### INPUT DATA:
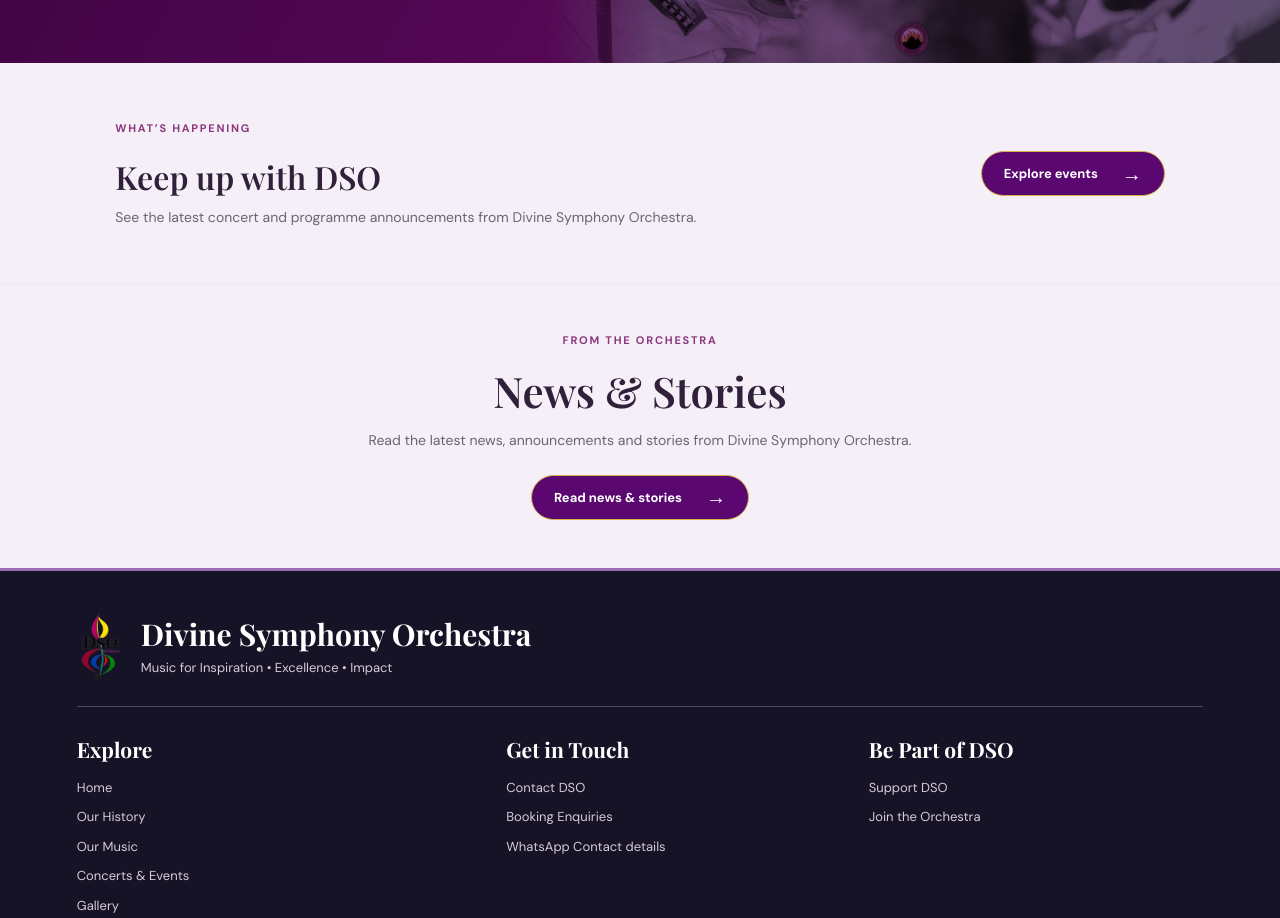
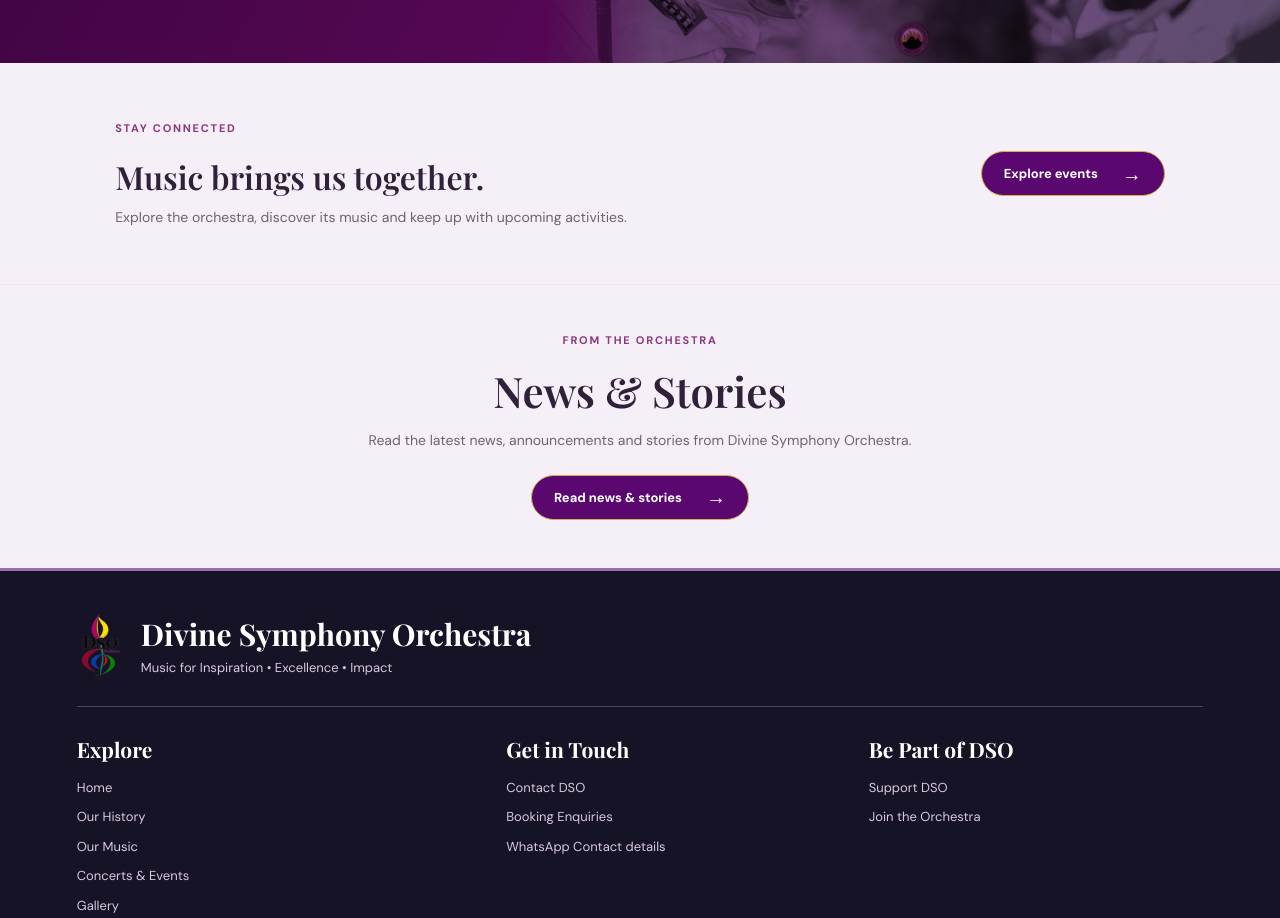
Before and after one commit to Divinesymphonyorchestra20/Divine-Symphony-Orchestra, a Next.js app: page / in a window 1280 px wide. Shown: the part 1840-2758 px from the top of the page. Built offline with nearby package versions, Linux system fonts and the light colour scheme; a web font is replaced by a local one.

Commit message:
Render homepage event and news copy from CMS

```diff
--- a/app/page.tsx
+++ b/app/page.tsx
@@ -70,22 +70,22 @@ export default async function Home() {
     </section>}
     {show("event") && <section className="updates">
       <div className="updates-copy">
-        <p className="eyebrow dark">What’s happening</p>
-        <h2>{nextEvent ? nextEvent.title : "Keep up with DSO"}</h2>
+        <p className="eyebrow dark">{c.event.eyebrow}</p>
+        <h2>{nextEvent ? nextEvent.title : c.event.title}</h2>
         {nextEvent ? <>
           <p className="updates-event-meta">{eventDate}{nextEvent.venue ? " · " + nextEvent.venue : ""}</p>
           <p>{nextEvent.description || "Find event details, programme information and announcements on the Concerts & Events page."}</p>
-        </> : <p>See the latest concert and programme announcements from Divine Symphony Orchestra.</p>}
+        </> : <p>{c.event.text}</p>}
       </div>
       <a className="solid-cta" href={c.event.href}>{c.event.button} <span aria-hidden="true">→</span></a>
     </section>}
     {show("media") && c.media.items.length > 0 && <section className="home-media-band"><div className="home-media-heading"><p className="eyebrow dark">{c.media.eyebrow}</p><h2>{c.media.title}</h2><p>{c.media.text}</p></div><div className="home-media-grid">{c.media.items.map((item,index)=><a className="home-media-card" href={item.href || "/gallery"} key={item.title + index}><img src={item.image.src} alt={item.image.alt || item.title}/><span>{item.title}</span></a>)}</div></section>}
     {show("news") && <section className="home-news-band" aria-labelledby="home-news-title">
       <div className="home-news-inner">
-        <p className="eyebrow dark">From the orchestra</p>
-        <h2 id="home-news-title">News &amp; Stories</h2>
-        <p>Read the latest news, announcements and stories from Divine Symphony Orchestra.</p>
-        <a className="solid-cta" href="/news">Read news &amp; stories <span aria-hidden="true">→</span></a>
+        <p className="eyebrow dark">{c.news.eyebrow}</p>
+        <h2 id="home-news-title">{c.news.title}</h2>
+        <p>{c.news.text}</p>
+        <a className="solid-cta" href={c.news.href}>{c.news.button} <span aria-hidden="true">→</span></a>
       </div>
     </section>}
     <SiteFooter />
```
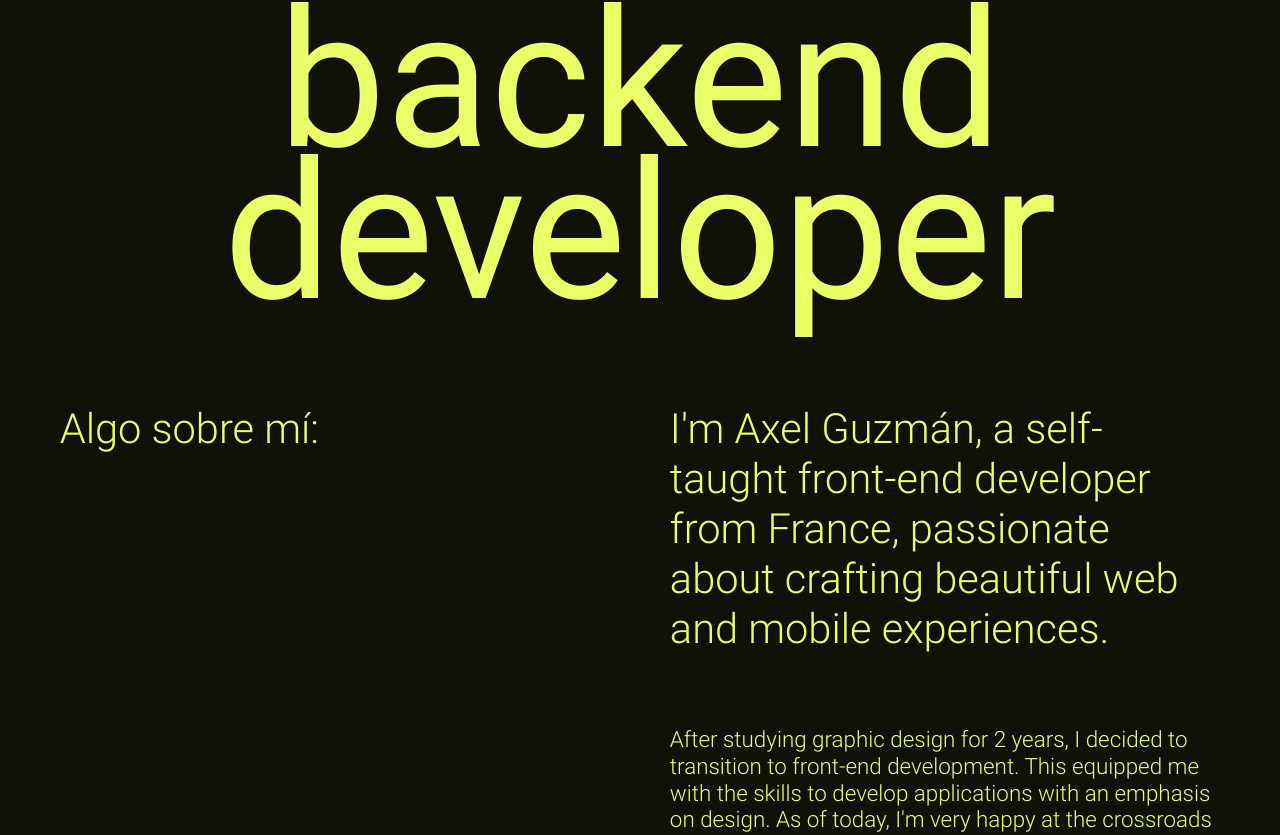
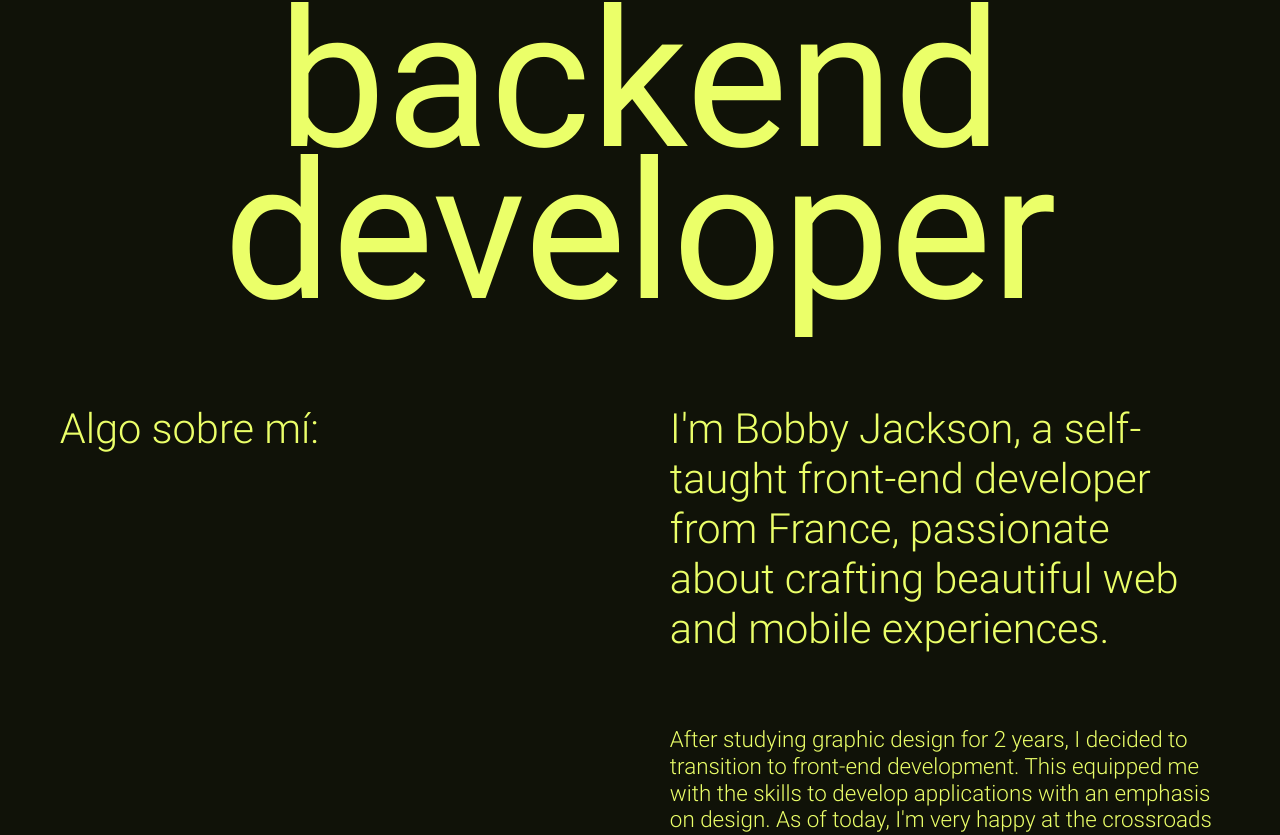
Before and after one commit to axlbg/axelguzman, an Angular app: page / in a window 1280 px wide. Shown: the part 340-1175 px from the top of the page. Built offline with nearby package versions, Linux system fonts and the light colour scheme.

Commit message:
Update about.component.html

```diff
--- a/src/app/components/about/about.component.html
+++ b/src/app/components/about/about.component.html
@@ -2,8 +2,8 @@
   <div class="container"><h3>Algo sobre mí:</h3></div>
   <div class="container">
     <h3>
-      I'm Axel Guzmán, a self-taught front-end developer from France, passionate
-      about crafting beautiful web and mobile experiences.
+      I'm Bobby Jackson, a self-taught front-end developer from France,
+      passionate about crafting beautiful web and mobile experiences.
     </h3>
     <h4>
       After studying graphic design for 2 years, I decided to transition to
```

### TASK PROMPT:
Which lines of the material contain "component"? List them.

### RESPONSE BOX:
Update about.component.html
--- a/src/app/components/about/about.component.html
+++ b/src/app/components/about/about.component.html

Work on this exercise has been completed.